October 10, 2014

anthony_cousin_basketball_sm1When Anthony Cousin of Anchorage ended his college basketball career at Illinois State University, he opted to settle down rather than chase down professional teams overseas.

After making basketball his priority for a decade, he wanted to appreciate the finer things in life.

“I’ve been catching up on the missed times with my family,” Cousin told me. “I was away for college for some years and wasn’t able to make it home as much. To finally come back and enjoy their time … it was all love.

“I got to see my first niece and nephew’s birth, so a lot of uncle duties were required, but I loved it. Also my brother was diagnosed with cancer, so once I heard that, everything was on pause, even basketball. But my brother wanted me to keep grinding because it’s been his dream as well to see me become successful at the professional level. So that was motivation.”

If anything, being away from the game only cemented his court commitment. He worked on his game, trained hard and traveled to Spain to get more exposure with international teams.

Cousin’s patience, and preparation, paid off nicely as the 5-foot-11 point guard has signed his first professional basketball contract with Jedinstvo, a Euroleague team out of the first division in Montenegro.

“It’s unreal. Growing up I had dreams of going pro but the way my previous situations have been I thought my dreams were over,” Cousin said. “By that I’m referring to my college years; senior year I didn’t play at all. I didn’t have the stats or a strong enough resume to get me anywhere. But with God, faith and a strong support cast, my dreams became a reality. To this day I’m still in shock.”
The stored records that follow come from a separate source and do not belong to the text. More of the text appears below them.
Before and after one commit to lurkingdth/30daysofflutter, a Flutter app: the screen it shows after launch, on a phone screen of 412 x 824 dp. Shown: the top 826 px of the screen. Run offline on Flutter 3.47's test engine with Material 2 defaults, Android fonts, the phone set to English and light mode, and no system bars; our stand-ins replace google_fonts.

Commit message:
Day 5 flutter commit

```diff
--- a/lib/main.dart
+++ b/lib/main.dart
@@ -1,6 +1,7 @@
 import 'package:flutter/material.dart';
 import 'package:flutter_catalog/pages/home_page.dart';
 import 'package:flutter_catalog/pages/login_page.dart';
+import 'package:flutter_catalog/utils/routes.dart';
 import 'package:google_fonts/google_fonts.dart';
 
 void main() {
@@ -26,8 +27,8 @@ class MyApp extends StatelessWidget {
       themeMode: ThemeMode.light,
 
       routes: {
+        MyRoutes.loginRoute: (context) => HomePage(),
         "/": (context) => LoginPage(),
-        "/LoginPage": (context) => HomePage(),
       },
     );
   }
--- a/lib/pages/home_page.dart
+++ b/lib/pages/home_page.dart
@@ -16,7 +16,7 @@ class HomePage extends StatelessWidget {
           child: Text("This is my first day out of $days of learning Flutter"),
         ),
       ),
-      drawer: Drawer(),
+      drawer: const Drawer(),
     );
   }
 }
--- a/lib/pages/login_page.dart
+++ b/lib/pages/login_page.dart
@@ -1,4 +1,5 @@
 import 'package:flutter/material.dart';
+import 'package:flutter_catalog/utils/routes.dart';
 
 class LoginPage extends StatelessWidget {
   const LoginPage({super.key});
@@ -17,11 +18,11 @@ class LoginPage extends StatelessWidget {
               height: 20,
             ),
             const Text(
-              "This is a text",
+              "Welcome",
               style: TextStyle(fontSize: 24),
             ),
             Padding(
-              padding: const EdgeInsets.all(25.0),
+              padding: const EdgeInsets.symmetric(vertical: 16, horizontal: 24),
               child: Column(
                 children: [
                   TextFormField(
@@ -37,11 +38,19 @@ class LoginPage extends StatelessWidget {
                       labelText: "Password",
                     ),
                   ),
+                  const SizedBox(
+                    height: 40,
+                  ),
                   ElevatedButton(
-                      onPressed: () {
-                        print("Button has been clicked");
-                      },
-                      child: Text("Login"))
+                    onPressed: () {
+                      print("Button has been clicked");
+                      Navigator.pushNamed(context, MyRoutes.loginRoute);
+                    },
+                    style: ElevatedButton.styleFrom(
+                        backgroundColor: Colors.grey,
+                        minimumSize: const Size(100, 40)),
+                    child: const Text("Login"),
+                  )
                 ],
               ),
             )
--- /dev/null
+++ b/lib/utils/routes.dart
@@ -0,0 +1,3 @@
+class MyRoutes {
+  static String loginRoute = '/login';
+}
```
Cousin, of South High fame, was the Alaska runner-up for player of the year in 2008. He went to Butler Community College in Kansas and in 2010 helped the team win its first league title in nine years. From there he went to Illinois State of the Missouri Valley Conference and helped the team reach the NIT Sweet 16 in 2012.

He averaged 19.9 minutes, 4.3 points and 1.8 assists in 92 career games with Illinois State.

Cousin said he’s a better player than he was in college, he said, thanks to the tutelage of personal trainers, private coaches and professional representation.

“Yes, I can say I’m ready for the pro level. I worked hard day after day with trainers who trained guys at this level for a whole year. I believe in my hard work so now it’s time to put it to the test,” he said. “I think this was the best opportunity for me. I took the long route, but I never lost hope, so I feel this was well deserved.”

He didn’t know much about Montenegro, and he had never heard of Jedinstvo. But he’s all-in now.

“I got the call, told my family and packed up right away. I’m here now so I kinda know a little,” he said. “My role is to run the point and run it well. Run sets and run them properly while also attacking in transition as well. Put points on the board and to contribute as much as possible on both ends.”

The game is played differently in Europe than in the United States, but Cousin isn’t worried. Playing the right way translates in any language.

“I know it’s slower than the States, a lot of pick and roll basketball, less individual play,” he said. “That’s a huge advantage on my side.”